(Beginning of GIVEN DATA)

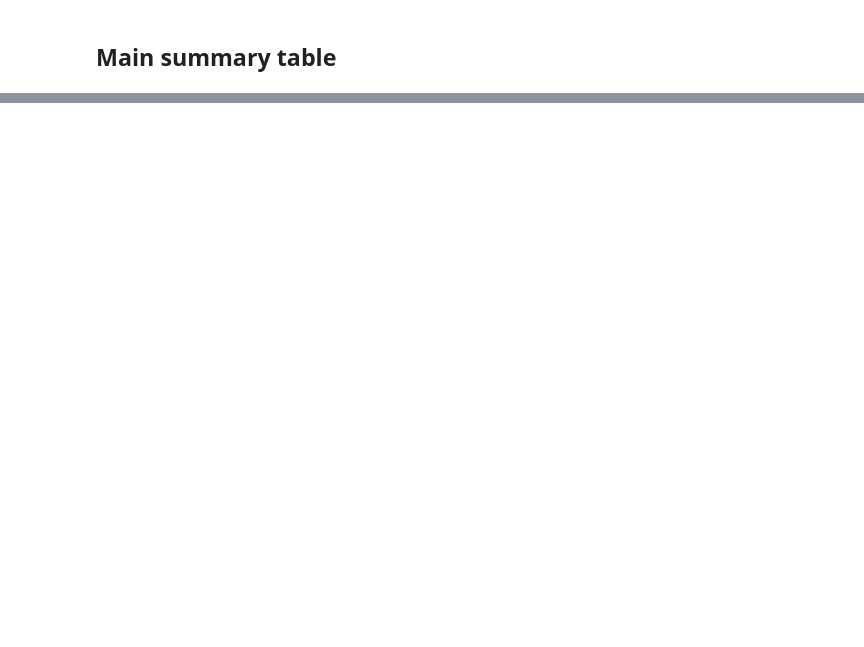
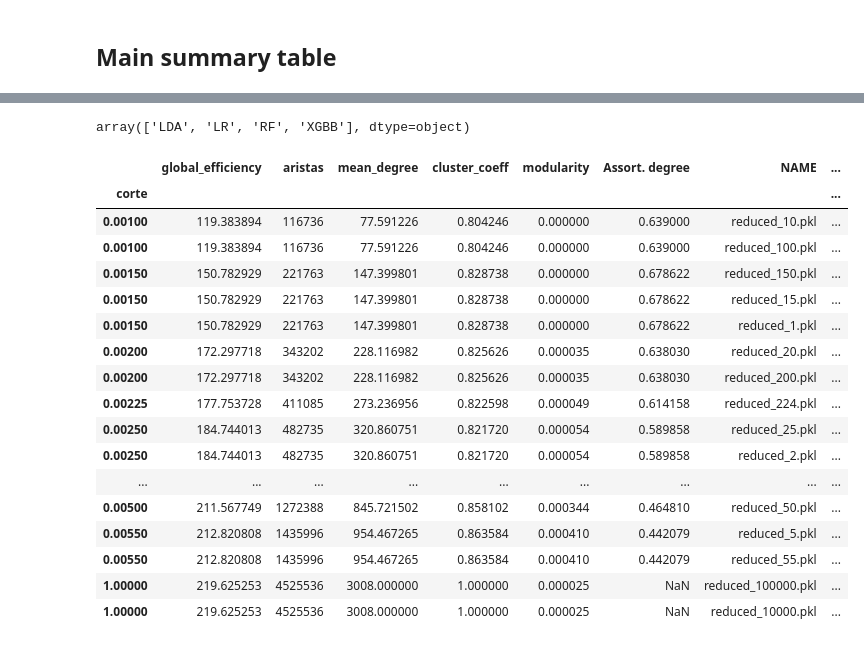
Before and after one commit to AzaelCC/Credit-Risk-Explainable-ML, a Jupyter notebook: src/GraphAnalysis_jobs/SummaryTable.ipynb, the cells around one changed output, grey strips where cells are left out. Drawn from its saved outputs; the diff is of its cells as text; code cells hidden in the pictures; blank space fills up the shorter version.

```diff
--- a/src/GraphAnalysis_jobs/SummaryTable.ipynb
+++ b/src/GraphAnalysis_jobs/SummaryTable.ipynb
@@ -275,0 +197,26 @@ stats_df = stats_df.sort_values(['modelo', 'corte']).set_index(['modelo', 'corte
+# %%
+np.unique(stats_df.index.get_level_values(0))
+# %% [output]
+array(['LDA', 'LR', 'RF', 'XGBB'], dtype=object)
+# %%
+stats_df.loc['LDA']
+# De .005 en .005
+# %% [output]
+|  | global_efficiency | aristas | mean_degree | cluster_coeff | modularity | Assort. degree | NAME | ... |
+| corte |  |  |  |  |  |  |  | ... |
+| 0.00100 | 119.383894 | 116736 | 77.591226 | 0.804246 | 0.000000 | 0.639000 | reduced_10.pkl | ... |
+| 0.00100 | 119.383894 | 116736 | 77.591226 | 0.804246 | 0.000000 | 0.639000 | reduced_100.pkl | ... |
+| 0.00150 | 150.782929 | 221763 | 147.399801 | 0.828738 | 0.000000 | 0.678622 | reduced_150.pkl | ... |
+| 0.00150 | 150.782929 | 221763 | 147.399801 | 0.828738 | 0.000000 | 0.678622 | reduced_15.pkl | ... |
+| 0.00150 | 150.782929 | 221763 | 147.399801 | 0.828738 | 0.000000 | 0.678622 | reduced_1.pkl | ... |
+| 0.00200 | 172.297718 | 343202 | 228.116982 | 0.825626 | 0.000035 | 0.638030 | reduced_20.pkl | ... |
+| 0.00200 | 172.297718 | 343202 | 228.116982 | 0.825626 | 0.000035 | 0.638030 | reduced_200.pkl | ... |
+| 0.00225 | 177.753728 | 411085 | 273.236956 | 0.822598 | 0.000049 | 0.614158 | reduced_224.pkl | ... |
+| 0.00250 | 184.744013 | 482735 | 320.860751 | 0.821720 | 0.000054 | 0.589858 | reduced_25.pkl | ... |
+| 0.00250 | 184.744013 | 482735 | 320.860751 | 0.821720 | 0.000054 | 0.589858 | reduced_2.pkl | ... |
+| ... | ... | ... | ... | ... | ... | ... | ... | ... |
+| 0.00500 | 211.567749 | 1272388 | 845.721502 | 0.858102 | 0.000344 | 0.464810 | reduced_50.pkl | ... |
+| 0.00550 | 212.820808 | 1435996 | 954.467265 | 0.863584 | 0.000410 | 0.442079 | reduced_5.pkl | ... |
+| 0.00550 | 212.820808 | 1435996 | 954.467265 | 0.863584 | 0.000410 | 0.442079 | reduced_55.pkl | ... |
+| 1.00000 | 219.625253 | 4525536 | 3008.000000 | 1.000000 | 0.000025 | NaN | reduced_100000.pkl | ... |
+| 1.00000 | 219.625253 | 4525536 | 3008.000000 | 1.000000 | 0.000025 | NaN | reduced_10000.pkl | ... |
```
Also changed, not shown: parts of 19 cells of this notebook.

(End of GIVEN DATA)

◆ **WHAT NEEDS TO BE DONE**
Where does the string "SummaryTable" occur in the listing above? Return every line that contains it.

◆ **WRITTEN SOLUTION**
Before and after one commit to AzaelCC/Credit-Risk-Explainable-ML, a Jupyter notebook: src/GraphAnalysis_jobs/SummaryTable.ipynb, the cells around one changed output, grey strips where cells are left out. Drawn from its saved outputs; the diff is of its cells as text; code cells hidden in the pictures; blank space fills up the shorter version.
--- a/src/GraphAnalysis_jobs/SummaryTable.ipynb
+++ b/src/GraphAnalysis_jobs/SummaryTable.ipynb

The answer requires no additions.